Across the whole listing, state how many lines include "paper". Add nothing to that number.

- **Available records**
»»

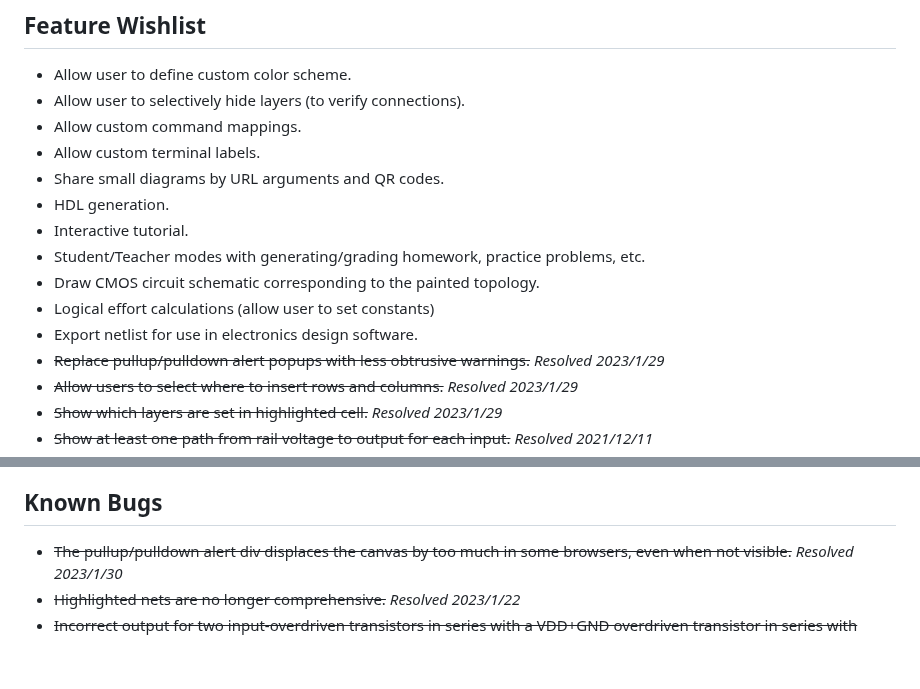
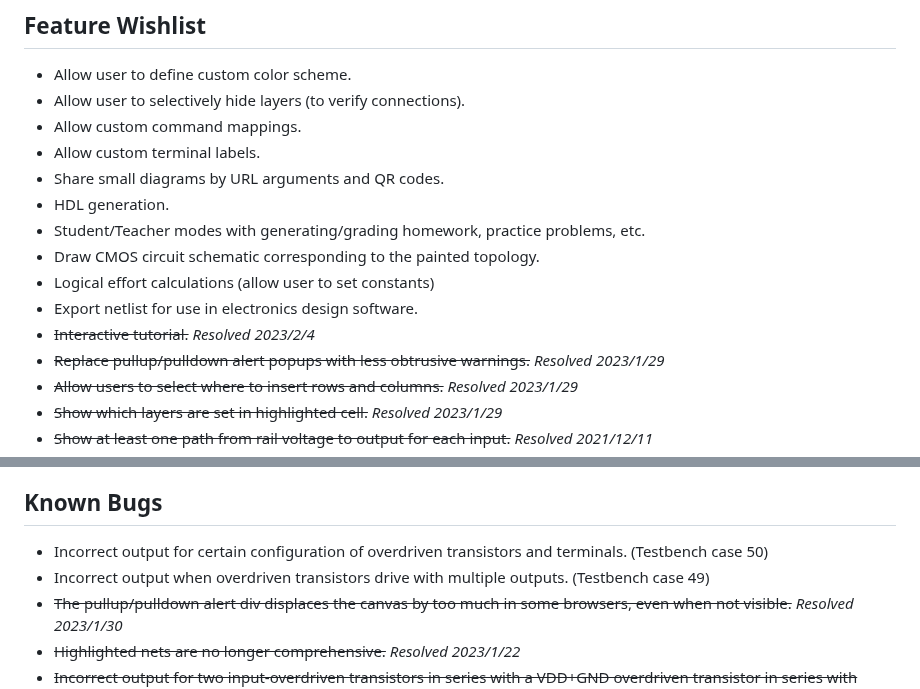
Before and after one commit to NickOveracker/StickDiagrammer, a Markdown page: README.md, 2 parts joined by grey strips. Drawn GitHub-style; blank space fills up the shorter version.

```diff
--- a/README.md
+++ b/README.md
@@ -25,11 +25,11 @@
 * Allow custom terminal labels.
 * Share small diagrams by URL arguments and QR codes.
 * HDL generation.
-* Interactive tutorial.
 * Student/Teacher modes with generating/grading homework, practice problems, etc.
 * Draw CMOS circuit schematic corresponding to the painted topology.
 * Logical effort calculations (allow user to set constants)
 * Export netlist for use in electronics design software.
+* ~~Interactive tutorial.~~ *Resolved 2023/2/4*
 * ~~Replace pullup/pulldown alert popups with less obtrusive warnings.~~ *Resolved 2023/1/29*
 * ~~Allow users to select where to insert rows and columns.~~ *Resolved 2023/1/29*
 * ~~Show which layers are set in highlighted cell.~~ *Resolved 2023/1/29*
@@ -57,6 +57,8 @@
 * ~~Knowing that I spelled "accolades" correctly (I don't feel like Googling it)~~ *Resolved 2021/11/20*
 
 ## Known Bugs
+* Incorrect output for certain configuration of overdriven transistors and terminals. (Testbench case 50)
+* Incorrect output when overdriven transistors drive with multiple outputs. (Testbench case 49)
 * ~~The pullup/pulldown alert div displaces the canvas by too much in some browsers, even when not visible.~~ *Resolved 2023/1/30*
 * ~~Highlighted nets are no longer comprehensive.~~ *Resolved 2023/1/22*
 * ~~Incorrect output for two input-overdriven transistors in series with a VDD+GND overdriven transistor in series with direct input.~~ *Resolved 2023/1/22*
```
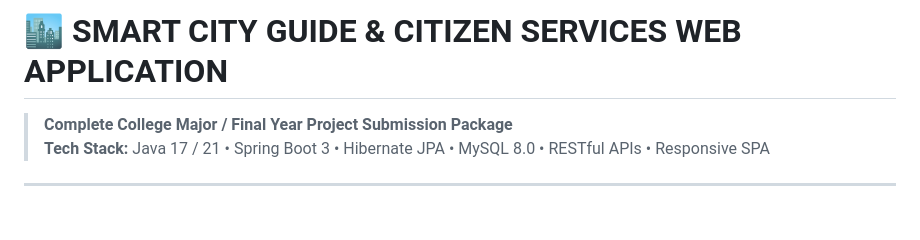
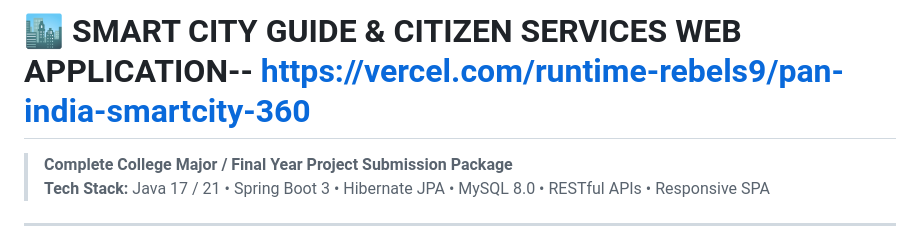
Before and after one commit to cashu8473-rgb/pan-india-smartcity-360, a Markdown page: README.md, the part around the change. Rendered like a GitHub page; blank space fills up the shorter version.

```diff
--- a/README.md
+++ b/README.md
@@ -1,4 +1,4 @@
-# 🏙️ SMART CITY GUIDE & CITIZEN SERVICES WEB APPLICATION
+# 🏙️ SMART CITY GUIDE & CITIZEN SERVICES WEB APPLICATION-- https://vercel.com/runtime-rebels9/pan-india-smartcity-360
 
 > **Complete College Major / Final Year Project Submission Package**
 > **Tech Stack:** Java 17 / 21 &bull; Spring Boot 3 &bull; Hibernate JPA &bull; MySQL 8.0 &bull; RESTful APIs &bull; Responsive SPA
```
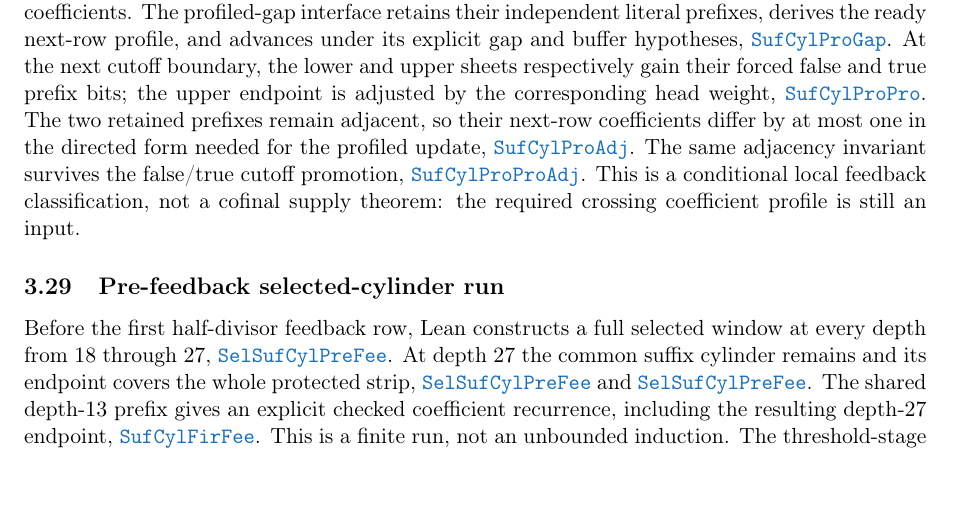
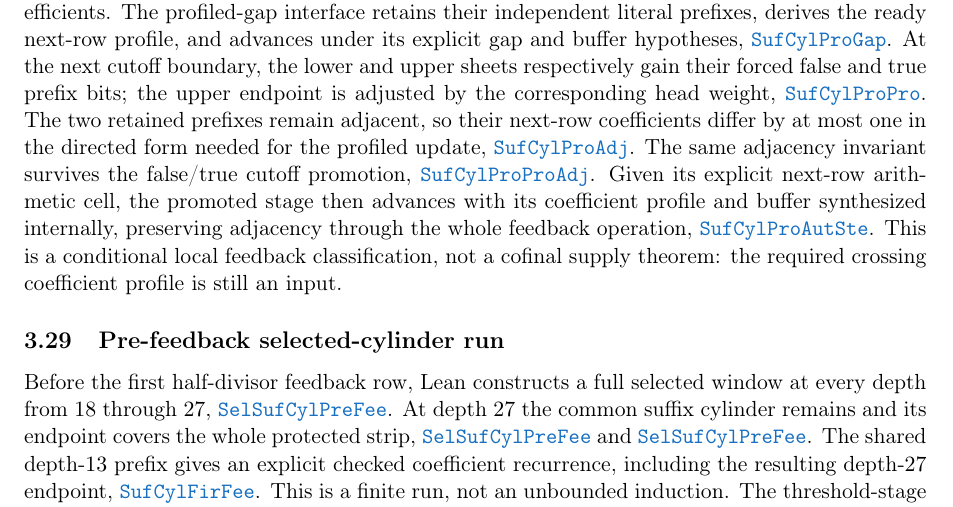
Before and after one commit to wcook04/plectis-lean-erdos249-257, a LaTeX paper (paper/erdos249-257-exposition.tex, which reads paper/module-aliases.tex): part of page 12 of 30, cut so that both start at the same text. Compiled offline with pdfLaTeX.

Commit message:
Promote suffix-cylinder profiled auto step

```diff
--- a/paper/erdos249-257-exposition.tex
+++ b/paper/erdos249-257-exposition.tex
@@ -964,6 +964,10 @@ differ by at most one in the directed form needed for the profiled update,
 \lrefx{SuffixCylinderProfiledAdjacency.lean}{232}{ProfiledGapStage.lowerNextCoeff_le_upperNextCoeff_add_one}.
 The same adjacency invariant survives the false/true cutoff promotion,
 \lrefx{SuffixCylinderProfiledPromotionAdjacency.lean}{65}{ProfiledGapStage.promoteCutoff_hasAdjacentPrefixes}.
+Given its explicit next-row arithmetic cell, the promoted stage then advances
+with its coefficient profile and buffer synthesized internally, preserving
+adjacency through the whole feedback operation,
+\lrefx{SuffixCylinderProfiledAutoStep.lean}{110}{ProfiledGapStage.promoteThenAdvance_hasAdjacentPrefixes}.
 This is a conditional local feedback classification, not a cofinal supply
 theorem: the required crossing coefficient profile is still an input.
 
--- a/paper/module-aliases.tex
+++ b/paper/module-aliases.tex
@@ -89,6 +89,7 @@
 \expandafter\def\csname modulesigil@SuffixCylinderGlobalProducer.lean\endcsname{SufCylGloPro}
 \expandafter\def\csname modulesigil@SuffixCylinderInStrip.lean\endcsname{SufCylInStr}
 \expandafter\def\csname modulesigil@SuffixCylinderProfiledAdjacency.lean\endcsname{SufCylProAdj}
+\expandafter\def\csname modulesigil@SuffixCylinderProfiledAutoStep.lean\endcsname{SufCylProAutSte}
 \expandafter\def\csname modulesigil@SuffixCylinderProfiledGap.lean\endcsname{SufCylProGap}
 \expandafter\def\csname modulesigil@SuffixCylinderProfiledPromotion.lean\endcsname{SufCylProPro}
 \expandafter\def\csname modulesigil@SuffixCylinderProfiledPromotionAdjacency.lean\endcsname{SufCylProProAdj}
```
Also changed, not shown: 4 other files.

««

- **Written response**
5